◆ **Data to process**:
******************************

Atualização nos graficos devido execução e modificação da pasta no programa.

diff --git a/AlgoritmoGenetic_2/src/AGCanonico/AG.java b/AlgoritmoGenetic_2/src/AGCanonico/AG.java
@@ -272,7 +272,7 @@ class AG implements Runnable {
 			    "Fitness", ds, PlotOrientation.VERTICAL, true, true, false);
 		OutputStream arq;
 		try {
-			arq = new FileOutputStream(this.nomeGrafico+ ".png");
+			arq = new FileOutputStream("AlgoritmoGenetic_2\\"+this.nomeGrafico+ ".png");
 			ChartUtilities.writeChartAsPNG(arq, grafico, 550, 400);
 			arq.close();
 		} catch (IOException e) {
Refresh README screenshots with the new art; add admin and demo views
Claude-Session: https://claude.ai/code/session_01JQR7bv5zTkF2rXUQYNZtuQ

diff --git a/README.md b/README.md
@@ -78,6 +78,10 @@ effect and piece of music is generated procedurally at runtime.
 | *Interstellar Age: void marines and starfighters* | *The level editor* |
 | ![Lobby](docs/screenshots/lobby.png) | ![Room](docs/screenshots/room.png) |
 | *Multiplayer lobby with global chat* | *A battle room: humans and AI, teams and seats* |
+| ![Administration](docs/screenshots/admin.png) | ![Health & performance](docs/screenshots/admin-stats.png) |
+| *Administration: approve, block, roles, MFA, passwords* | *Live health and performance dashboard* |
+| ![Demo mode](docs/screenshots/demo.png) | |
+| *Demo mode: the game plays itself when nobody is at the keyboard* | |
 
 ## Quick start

******************************

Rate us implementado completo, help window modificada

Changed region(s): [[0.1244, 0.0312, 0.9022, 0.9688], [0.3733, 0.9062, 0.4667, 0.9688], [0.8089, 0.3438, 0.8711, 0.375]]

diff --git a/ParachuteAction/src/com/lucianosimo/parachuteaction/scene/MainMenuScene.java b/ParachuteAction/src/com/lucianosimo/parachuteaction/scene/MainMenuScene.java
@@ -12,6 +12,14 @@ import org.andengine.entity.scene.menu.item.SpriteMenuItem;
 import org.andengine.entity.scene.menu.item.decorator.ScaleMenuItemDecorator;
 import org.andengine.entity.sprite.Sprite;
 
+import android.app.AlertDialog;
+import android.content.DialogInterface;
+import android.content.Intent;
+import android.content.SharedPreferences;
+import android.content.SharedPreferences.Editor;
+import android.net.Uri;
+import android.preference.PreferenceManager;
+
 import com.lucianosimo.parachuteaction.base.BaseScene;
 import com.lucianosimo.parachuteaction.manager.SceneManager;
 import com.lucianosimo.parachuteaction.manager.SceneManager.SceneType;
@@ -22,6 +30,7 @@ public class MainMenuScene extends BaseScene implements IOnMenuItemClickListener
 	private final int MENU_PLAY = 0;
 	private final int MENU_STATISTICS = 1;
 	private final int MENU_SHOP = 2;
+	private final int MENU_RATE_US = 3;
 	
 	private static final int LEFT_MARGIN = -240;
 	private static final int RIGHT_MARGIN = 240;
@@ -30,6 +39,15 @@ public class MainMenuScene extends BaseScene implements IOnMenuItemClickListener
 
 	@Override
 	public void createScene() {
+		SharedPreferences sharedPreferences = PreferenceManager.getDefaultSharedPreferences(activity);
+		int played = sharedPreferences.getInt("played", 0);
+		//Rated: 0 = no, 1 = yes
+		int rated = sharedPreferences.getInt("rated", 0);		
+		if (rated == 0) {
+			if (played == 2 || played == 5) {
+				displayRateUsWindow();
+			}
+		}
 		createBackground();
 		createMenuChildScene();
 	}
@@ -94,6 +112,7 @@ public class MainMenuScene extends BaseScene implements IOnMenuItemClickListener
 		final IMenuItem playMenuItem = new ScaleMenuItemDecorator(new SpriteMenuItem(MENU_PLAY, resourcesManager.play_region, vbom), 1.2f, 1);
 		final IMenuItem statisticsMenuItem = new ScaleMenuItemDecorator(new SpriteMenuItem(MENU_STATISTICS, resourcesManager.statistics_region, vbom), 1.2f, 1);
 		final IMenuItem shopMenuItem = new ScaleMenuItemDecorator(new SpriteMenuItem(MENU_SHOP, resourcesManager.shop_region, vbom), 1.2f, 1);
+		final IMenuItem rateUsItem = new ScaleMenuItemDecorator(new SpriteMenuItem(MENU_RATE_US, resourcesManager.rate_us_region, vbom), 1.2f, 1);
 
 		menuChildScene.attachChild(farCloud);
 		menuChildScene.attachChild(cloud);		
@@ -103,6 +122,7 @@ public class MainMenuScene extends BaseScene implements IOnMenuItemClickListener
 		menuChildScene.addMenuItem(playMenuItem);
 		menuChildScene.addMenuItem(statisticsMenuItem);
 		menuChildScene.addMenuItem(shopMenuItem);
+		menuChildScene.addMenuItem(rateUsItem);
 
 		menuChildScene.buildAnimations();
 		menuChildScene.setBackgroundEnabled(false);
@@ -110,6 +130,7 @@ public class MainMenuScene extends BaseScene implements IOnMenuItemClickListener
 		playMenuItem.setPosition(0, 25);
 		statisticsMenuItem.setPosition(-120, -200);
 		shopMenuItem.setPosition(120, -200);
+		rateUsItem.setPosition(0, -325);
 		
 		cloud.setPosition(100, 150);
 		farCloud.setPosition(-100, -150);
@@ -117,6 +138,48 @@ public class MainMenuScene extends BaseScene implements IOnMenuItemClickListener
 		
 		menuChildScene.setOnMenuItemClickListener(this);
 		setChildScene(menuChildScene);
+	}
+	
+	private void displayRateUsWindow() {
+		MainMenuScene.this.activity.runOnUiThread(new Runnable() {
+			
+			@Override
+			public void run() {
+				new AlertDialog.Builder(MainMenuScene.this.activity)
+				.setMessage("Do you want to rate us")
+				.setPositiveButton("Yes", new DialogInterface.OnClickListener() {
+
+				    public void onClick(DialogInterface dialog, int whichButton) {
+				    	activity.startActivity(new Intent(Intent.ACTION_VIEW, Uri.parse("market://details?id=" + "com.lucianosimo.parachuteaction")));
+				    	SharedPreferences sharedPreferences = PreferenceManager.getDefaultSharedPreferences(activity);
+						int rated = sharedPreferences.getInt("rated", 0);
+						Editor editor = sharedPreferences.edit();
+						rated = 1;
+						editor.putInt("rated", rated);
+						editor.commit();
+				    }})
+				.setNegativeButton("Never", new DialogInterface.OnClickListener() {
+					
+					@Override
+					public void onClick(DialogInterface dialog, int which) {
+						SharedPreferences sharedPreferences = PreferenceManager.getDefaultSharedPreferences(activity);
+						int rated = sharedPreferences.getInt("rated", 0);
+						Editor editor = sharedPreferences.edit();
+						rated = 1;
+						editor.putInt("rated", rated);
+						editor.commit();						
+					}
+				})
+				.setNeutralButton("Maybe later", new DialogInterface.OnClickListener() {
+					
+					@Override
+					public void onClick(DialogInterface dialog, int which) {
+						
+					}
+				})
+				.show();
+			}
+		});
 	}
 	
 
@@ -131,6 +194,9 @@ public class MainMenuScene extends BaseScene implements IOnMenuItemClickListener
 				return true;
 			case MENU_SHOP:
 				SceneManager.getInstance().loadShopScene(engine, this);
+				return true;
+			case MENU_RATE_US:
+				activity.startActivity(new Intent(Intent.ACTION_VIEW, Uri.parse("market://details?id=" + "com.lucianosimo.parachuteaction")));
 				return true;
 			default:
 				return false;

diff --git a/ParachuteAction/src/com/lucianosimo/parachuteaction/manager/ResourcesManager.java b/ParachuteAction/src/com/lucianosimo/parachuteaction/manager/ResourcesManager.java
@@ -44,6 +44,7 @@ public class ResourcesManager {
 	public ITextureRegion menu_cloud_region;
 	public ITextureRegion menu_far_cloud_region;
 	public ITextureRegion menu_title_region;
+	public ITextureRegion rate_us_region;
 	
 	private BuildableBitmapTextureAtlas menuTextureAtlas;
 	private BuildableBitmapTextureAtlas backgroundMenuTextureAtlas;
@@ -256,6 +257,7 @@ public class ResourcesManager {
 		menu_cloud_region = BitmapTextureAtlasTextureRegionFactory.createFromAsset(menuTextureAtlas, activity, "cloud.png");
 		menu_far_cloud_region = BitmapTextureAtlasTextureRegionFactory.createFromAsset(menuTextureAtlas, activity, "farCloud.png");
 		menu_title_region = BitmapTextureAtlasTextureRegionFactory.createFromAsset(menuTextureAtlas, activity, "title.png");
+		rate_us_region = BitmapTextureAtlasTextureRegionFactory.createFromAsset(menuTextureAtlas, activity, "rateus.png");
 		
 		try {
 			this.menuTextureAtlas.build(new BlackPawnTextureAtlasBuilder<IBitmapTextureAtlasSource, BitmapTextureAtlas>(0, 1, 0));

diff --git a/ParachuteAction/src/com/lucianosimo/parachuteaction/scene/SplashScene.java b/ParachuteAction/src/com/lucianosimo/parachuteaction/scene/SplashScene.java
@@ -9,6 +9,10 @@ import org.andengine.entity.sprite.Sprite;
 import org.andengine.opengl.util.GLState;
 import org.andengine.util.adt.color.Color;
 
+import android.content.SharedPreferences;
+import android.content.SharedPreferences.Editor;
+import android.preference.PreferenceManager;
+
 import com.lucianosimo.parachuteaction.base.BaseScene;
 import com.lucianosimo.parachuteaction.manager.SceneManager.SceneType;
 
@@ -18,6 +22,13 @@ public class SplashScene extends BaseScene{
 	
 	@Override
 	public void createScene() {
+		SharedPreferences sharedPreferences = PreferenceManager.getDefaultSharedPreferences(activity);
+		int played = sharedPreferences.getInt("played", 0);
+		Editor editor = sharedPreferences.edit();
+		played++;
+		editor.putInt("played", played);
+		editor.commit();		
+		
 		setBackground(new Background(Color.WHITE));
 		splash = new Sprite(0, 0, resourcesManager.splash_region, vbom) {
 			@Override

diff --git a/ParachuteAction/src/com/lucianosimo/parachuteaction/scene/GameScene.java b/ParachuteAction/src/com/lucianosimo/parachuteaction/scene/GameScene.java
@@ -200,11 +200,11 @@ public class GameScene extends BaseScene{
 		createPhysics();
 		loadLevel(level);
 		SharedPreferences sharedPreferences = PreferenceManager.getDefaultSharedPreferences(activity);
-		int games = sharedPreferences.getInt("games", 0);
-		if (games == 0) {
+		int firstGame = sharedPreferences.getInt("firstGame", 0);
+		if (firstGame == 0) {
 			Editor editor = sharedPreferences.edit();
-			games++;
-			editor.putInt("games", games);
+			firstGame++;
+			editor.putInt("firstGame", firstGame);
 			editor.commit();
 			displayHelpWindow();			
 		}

******************************

◆ **Work order**: State how many lines above contain the word "played", and nothing more.

◆ **Written response**: 5